Work required: Write out, exactly and in full, the records given below, but not their pictures.

Entries supplied:
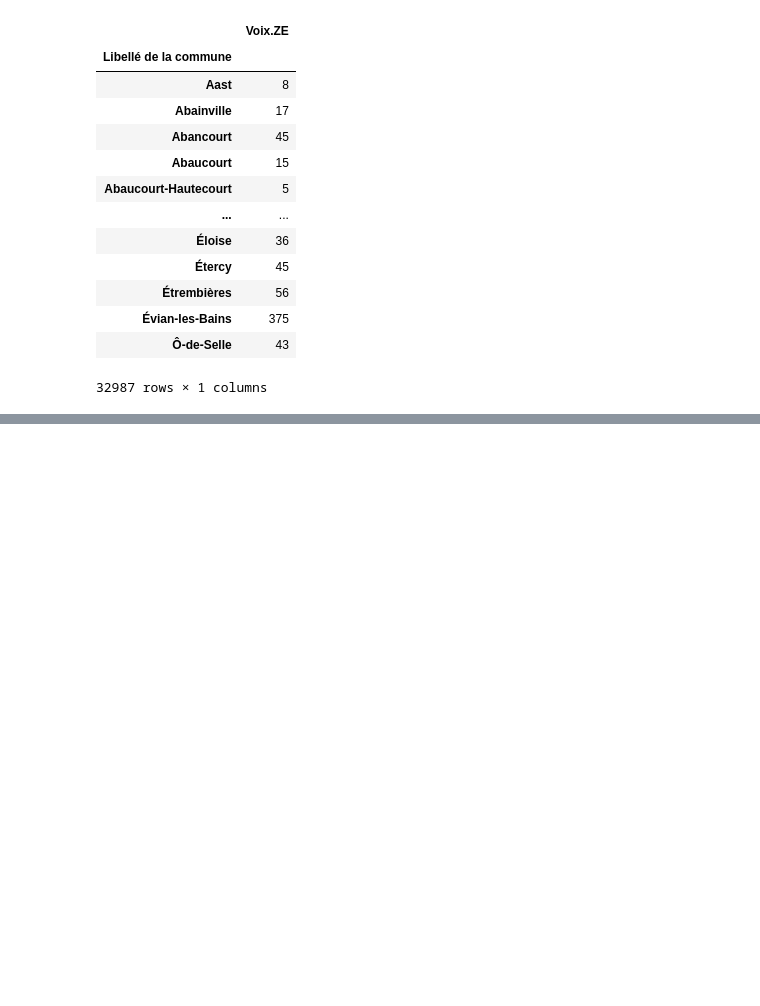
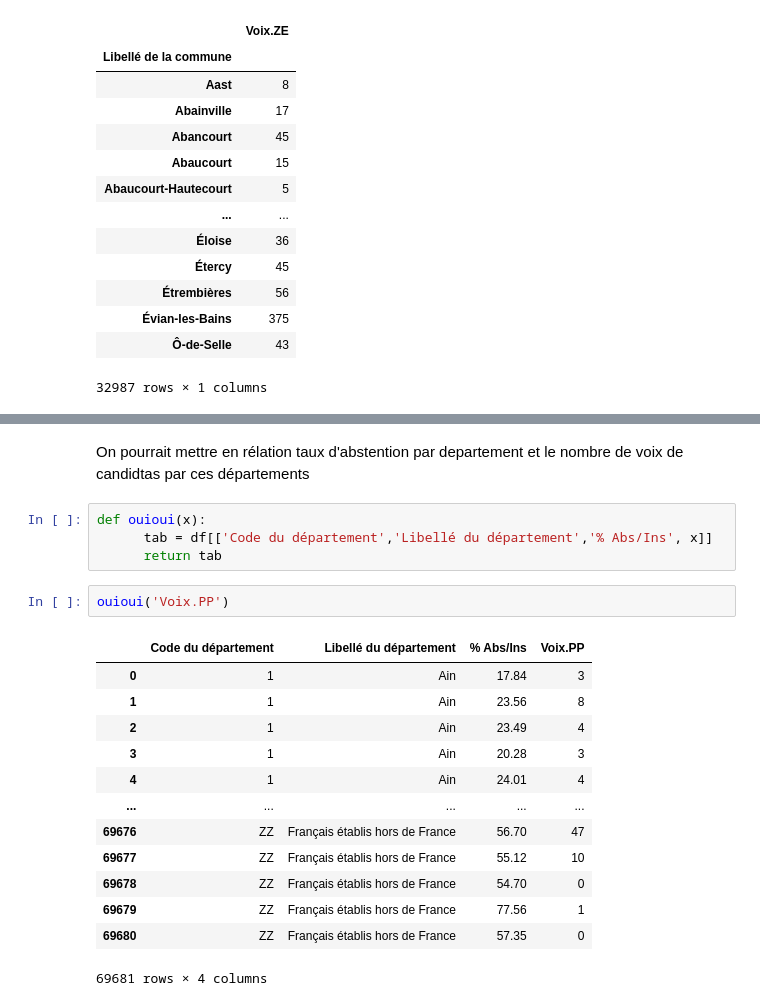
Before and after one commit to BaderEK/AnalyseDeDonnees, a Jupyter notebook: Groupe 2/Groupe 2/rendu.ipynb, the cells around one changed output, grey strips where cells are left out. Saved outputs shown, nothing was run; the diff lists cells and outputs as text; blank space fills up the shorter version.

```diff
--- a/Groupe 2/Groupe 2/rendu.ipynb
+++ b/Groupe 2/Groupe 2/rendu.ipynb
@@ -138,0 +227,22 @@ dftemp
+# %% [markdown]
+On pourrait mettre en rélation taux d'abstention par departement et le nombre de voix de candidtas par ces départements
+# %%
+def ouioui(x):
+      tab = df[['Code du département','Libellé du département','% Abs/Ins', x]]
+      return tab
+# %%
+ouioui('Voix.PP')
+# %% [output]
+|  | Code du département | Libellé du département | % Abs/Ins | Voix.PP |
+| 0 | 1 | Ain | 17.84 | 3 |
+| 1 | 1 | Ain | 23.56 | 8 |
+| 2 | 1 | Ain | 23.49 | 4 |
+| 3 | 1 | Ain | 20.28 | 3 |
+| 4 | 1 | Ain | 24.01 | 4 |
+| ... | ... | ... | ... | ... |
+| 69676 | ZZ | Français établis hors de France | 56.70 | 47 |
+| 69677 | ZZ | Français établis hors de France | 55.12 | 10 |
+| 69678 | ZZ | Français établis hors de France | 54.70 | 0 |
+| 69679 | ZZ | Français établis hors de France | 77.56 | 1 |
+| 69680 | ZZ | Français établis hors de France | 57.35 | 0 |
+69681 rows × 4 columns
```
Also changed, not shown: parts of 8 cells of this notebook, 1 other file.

Response area:
Before and after one commit to BaderEK/AnalyseDeDonnees, a Jupyter notebook: Groupe 2/Groupe 2/rendu.ipynb, the cells around one changed output, grey strips where cells are left out. Saved outputs shown, nothing was run; the diff lists cells and outputs as text; blank space fills up the shorter version.

```diff
--- a/Groupe 2/Groupe 2/rendu.ipynb
+++ b/Groupe 2/Groupe 2/rendu.ipynb
@@ -138,0 +227,22 @@ dftemp
+# %% [markdown]
+On pourrait mettre en rélation taux d'abstention par departement et le nombre de voix de candidtas par ces départements
+# %%
+def ouioui(x):
+      tab = df[['Code du département','Libellé du département','% Abs/Ins', x]]
+      return tab
+# %%
+ouioui('Voix.PP')
+# %% [output]
+|  | Code du département | Libellé du département | % Abs/Ins | Voix.PP |
+| 0 | 1 | Ain | 17.84 | 3 |
+| 1 | 1 | Ain | 23.56 | 8 |
+| 2 | 1 | Ain | 23.49 | 4 |
+| 3 | 1 | Ain | 20.28 | 3 |
+| 4 | 1 | Ain | 24.01 | 4 |
+| ... | ... | ... | ... | ... |
+| 69676 | ZZ | Français établis hors de France | 56.70 | 47 |
+| 69677 | ZZ | Français établis hors de France | 55.12 | 10 |
+| 69678 | ZZ | Français établis hors de France | 54.70 | 0 |
+| 69679 | ZZ | Français établis hors de France | 77.56 | 1 |
+| 69680 | ZZ | Français établis hors de France | 57.35 | 0 |
+69681 rows × 4 columns
```
Also changed, not shown: parts of 8 cells of this notebook, 1 other file.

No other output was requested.